The Light that Burns Twice as Bright ...

... burns for half as long. An interesting AP report on the massive star recently discovered on the other edge of our galaxy.

ATLANTA (AP) -- The most massive and brightest star known is 5 million to 40 million times more luminous than the Earth's own star, the sun, and about 150 times more massive, but this stellar giant is destined to live a short life and then to erupt in a supernova explosion.

Astronomer Stephen Eikenberry of the University of Florida said the star, known as LBV1806-20, is on the edge of a cluster of stars on the far side of the Milky Way, some 45,000 light-years from the solar system.

In a presentation Monday at the national meeting of the American Astronomical Society, Eikenberry said the star burns at a temperature of 30,000 degrees to 60,000 degrees and has ballooned out to a diameter 200 times that of the sun.

The huge star actually defies theories of massive star formation, he said. Usually massive stars grow no bigger than about 100 solar masses. At that point, the energy outflow is so powerful that additional material is blown away.

LBV1806-20, however, formed near where a supernova exploded in the past. Eikenberry said this explosion may have compressed gas and dust, enabling the star to grow far beyond the usual size of stellar giants. He said the same area contains a baby star in the process of formation, along with several other large stars, all of which may have formed as the result of the earlier supernova.

Eikenberry said massive stars generally only shine for about 2 million years, and LBV1806-20 is now middle-aged, about a million years old. Eventually, he said, such stars blow themselves apart and that without such explosions there would be no planets like the Earth teeming with life.(emphasis added)

As Carl Sagan said in his "Cosmos" series, "we are star stuff." The carbon, nitrogen, oxygen and other elements that constitute our bodies are the end-products of stellar supernovae that scattered these products of stellar fusion far and wide across the universe.

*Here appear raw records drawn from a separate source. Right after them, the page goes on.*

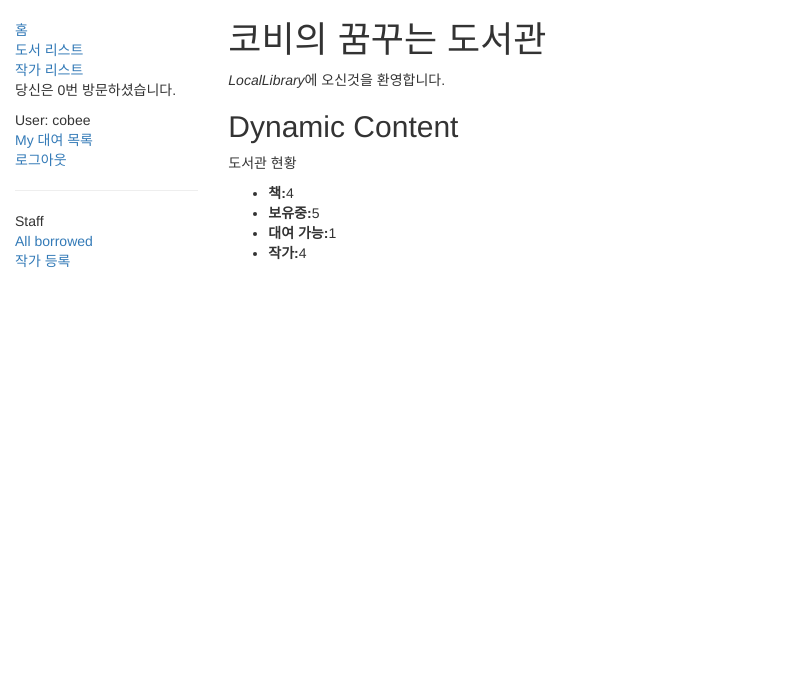
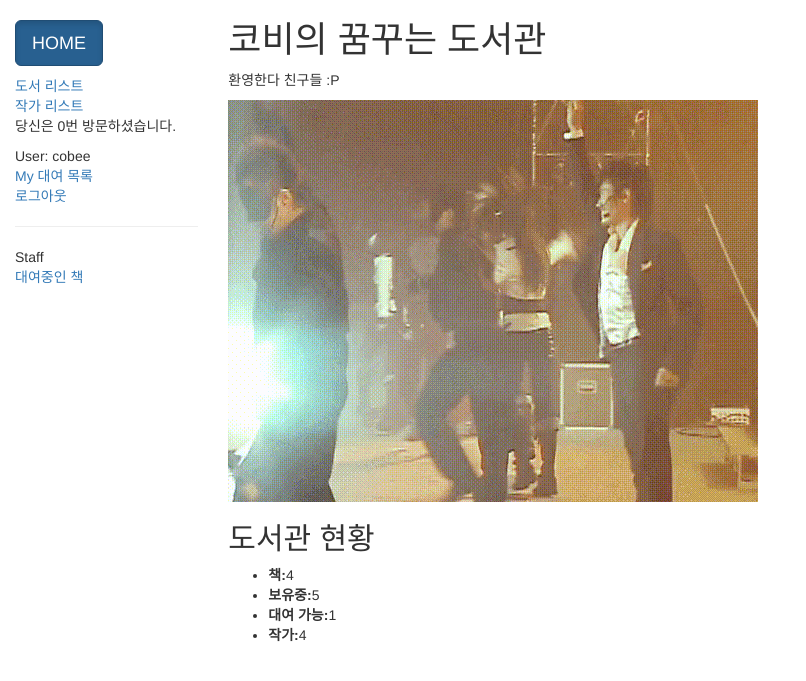
Before and after one commit to Covee/Library_Django, a Django app: page /catalog/ in a window 1280 px wide. Shown: the top 681 px of the page, without its empty margins (0-806 px from the left). Run offline with Django 3.2, Linux system fonts and the light colour scheme; a user stored in the database is signed in; data comes from the database, SQL or seed files in the repository; both versions use the stored data as it was after the commit; some libraries are stand-ins or nearby versions.

Commit message:
index 수정, perms 이해

```diff
--- a/Library/settings.py
+++ b/Library/settings.py
@@ -107,5 +107,9 @@ USE_TZ = True
 # https://docs.djangoproject.com/en/1.11/howto/static-files/
 
 STATIC_URL = '/static/'
+STATIC_ROOT = os.path.join(BASE_DIR, 'static')
 
 LOGIN_REDIRECT_URL = '/'
+
+MEDIA_URL = '/media/'
+MEDIA_ROOT = os.path.join(BASE_DIR, 'media')
--- a/catalog/templates/base_generic.html
+++ b/catalog/templates/base_generic.html
@@ -19,7 +19,7 @@
 			<div class = "col-sm-2">
 				{% block sidebar %}
 					<ul class = "sidebar-nav">
-					<li><a href="{% url 'index' %}">홈</a></li>
+					<li><a href="{% url 'index' %}" class="btn btn-primary btn-lg active" role="button" aria-pressed="true">HOME</a></li><p></p>
 					<li><a href="{% url 'books' %}">도서 리스트</a></li>
 					<li><a href="{% url 'authors' %}">작가 리스트</a></li>
 
@@ -40,8 +40,8 @@
 					<li>Staff</li>
 					{% if perms.catalog.can_mark_returned %}
 
-					<li><a href="{% url 'all-borrowed' %}">All borrowed</a></li>
-					<li><a href="{% url 'author-create' %}">작가 등록</a></li>
+					<li><a href="{% url 'all-borrowed' %}">대여중인 책</a></li>
+					<!-- <li><a href="{% url 'author-create' %}">작가 등록</a></li> -->
 					<!-- <li><a href="#">작가 수정</a></li> -->
 					<!-- <li><a href="#">작가 삭제</a></li> -->
 
--- a/catalog/templates/catalog/author_form.html
+++ b/catalog/templates/catalog/author_form.html
@@ -2,7 +2,7 @@
 
 {% block content %}
 
-
+<h1>작가 등록</h1>
 <form accept="" method="post">{% csrf_token %}
 	<table>
 		{{ form.as_table }}
--- a/catalog/templates/catalog/author_list.html
+++ b/catalog/templates/catalog/author_list.html
@@ -7,8 +7,8 @@
 		<ul>
 			{% for author in author_list %}
 			<li>
-				<strong><a href="{{ author.get_absolute_url }}">
-					{{ author.last_name }} {{ author.first_name }}</a></strong> ({{ author.date_of_birth }} ~
+				<h4><strong><a href="{{ author.get_absolute_url }}">
+					{{ author.last_name }} {{ author.first_name }}</a></strong></h4> ({{ author.date_of_birth }} ~
 					{% if author.date_of_death != None %}
 					{{ author.date_of_death }}
 					{% endif %})&ensp;&ensp;&ensp;
--- a/catalog/templates/index.html
+++ b/catalog/templates/index.html
@@ -1,12 +1,16 @@
 {% extends "base_generic.html" %}
 
+
 {% block content %}
+
 <h1>코비의 꿈꾸는 도서관</h1>
-<p><em>LocalLibrary</em>에 오신것을 환영합니다. </p>
+<p>환영한다 친구들 :P</p>
+{% load staticfiles %}
+<img src="{% static 'HI.gif' %}"/>
 
-<h2>Dynamic Content</h2>
+<h2>도서관 현황</h2>
 
-	<p>도서관 현황</p>
+	<!-- <p>도서관 현황</p> -->
 	<ul>
 		<li><strong>책:</strong>{{ num_books }}</li>
 		<li><strong>보유중:</strong>{{ num_instances }}</li>
--- a/catalog/views.py
+++ b/catalog/views.py
@@ -37,6 +37,7 @@ class BookDetailView(generic.DetailView):
 	model = Book
 
 
+# 이 ListView를 넣어주면서, perms를 쓰기 위해 html에서 {% author_list %} 로 가져다 쓸 수 있음
 class AuthorListView(generic.ListView):
 	model = Author
 
@@ -96,7 +97,7 @@ def renew_book_librarian(request, pk):
 class AuthorCreate(PermissionRequiredMixin, CreateView):
 	model = Author
 	fields = '__all__'
-	initial = {'date_of_death':'12/10/2016',}
+	# initial = {'date_of_death':'12/10/2016',}
 	permission_required = ('catalog.create_author')
 
 	# def get_context_data(self, **kwargs):
```
Also changed, not shown: catalog/static/HI.gif (added), catalog/static/kje.jpg (added), db.sqlite3.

I always find it awe-inspiring to ponder the reality that I and the seemingly mundane world around me are the results of such grand phenomena, and I think we owe a debt of gratitude to physicists like Hans Bethe for unravelling the secrets of nuclear fusion in stars.